PlayStation Classic successfully 'modified' shortly after release
MANILA, Philippines – Well, that didn't take long. The PlayStation Classic, a miniature version of the original PlayStation released in the mid '90s, has already been proven to be "modifiable" – just like its ancestor.
The original PlayStation was known to be not very secure. In the Philippines, in many other Southeast Asian countries, and likely other countries as well, "modified" PlayStation consoles were rampant. Through modification, these consoles were able to play games copied on any writable disc, which went for as low as P35 (less than a dollar). Original games went for $50.
Now, those with the technical know-how are reporting that they've been able to get into the new PlayStation Classic easily, and have been able to play PlayStation games copied on a USB drive.
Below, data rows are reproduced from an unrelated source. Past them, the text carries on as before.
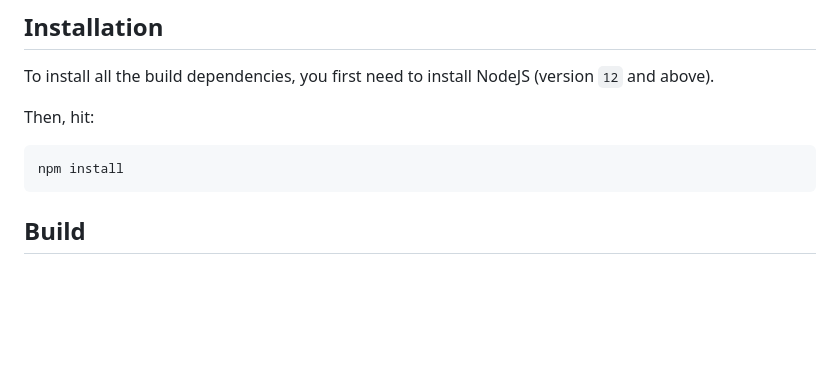
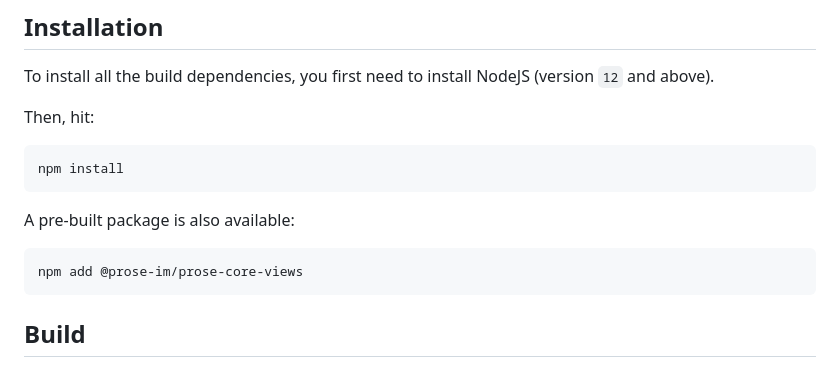
Before and after one commit to prose-im/prose-core-views, a Markdown page: README.md, the part around one of its changes. Drawn GitHub-style; blank space fills up the shorter version.

Commit message:
chore: add npm package to docs

````diff
--- a/README.md
+++ b/README.md
@@ -28,6 +28,12 @@ Then, hit:
 
 ```
 npm install
+```
+
+A pre-built package is also available:
+
+```
+npm add @prose-im/prose-core-views
 ```
 
 ## Build
````
Also changed, not shown: other parts of README.md (+1 -1 lines).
Console hackers such as Yifan Lu and madmonkey1907 have been documenting the process online, and have reported discovering that the decryption keys for the PlayStation Classic's system codes are hidden in the system itself, opening up the system to all sorts of hacks, The Verge reports.
Lu has reported being able to run Crash Bandicoot via a USB drive, while another console hacker, Pat Hartl, has uploaded an open-source tool on GitHub called BleemSync that will allow users to do similar things.
There are many ways now to emulate PlayStation games even without a PlayStation Classic, so it's unlikely that hacking the Classic is the top motivation for its buyers. But it's interesting that one trait of the original has seemingly inadvertently made it once again to its recreated version. – Rappler.com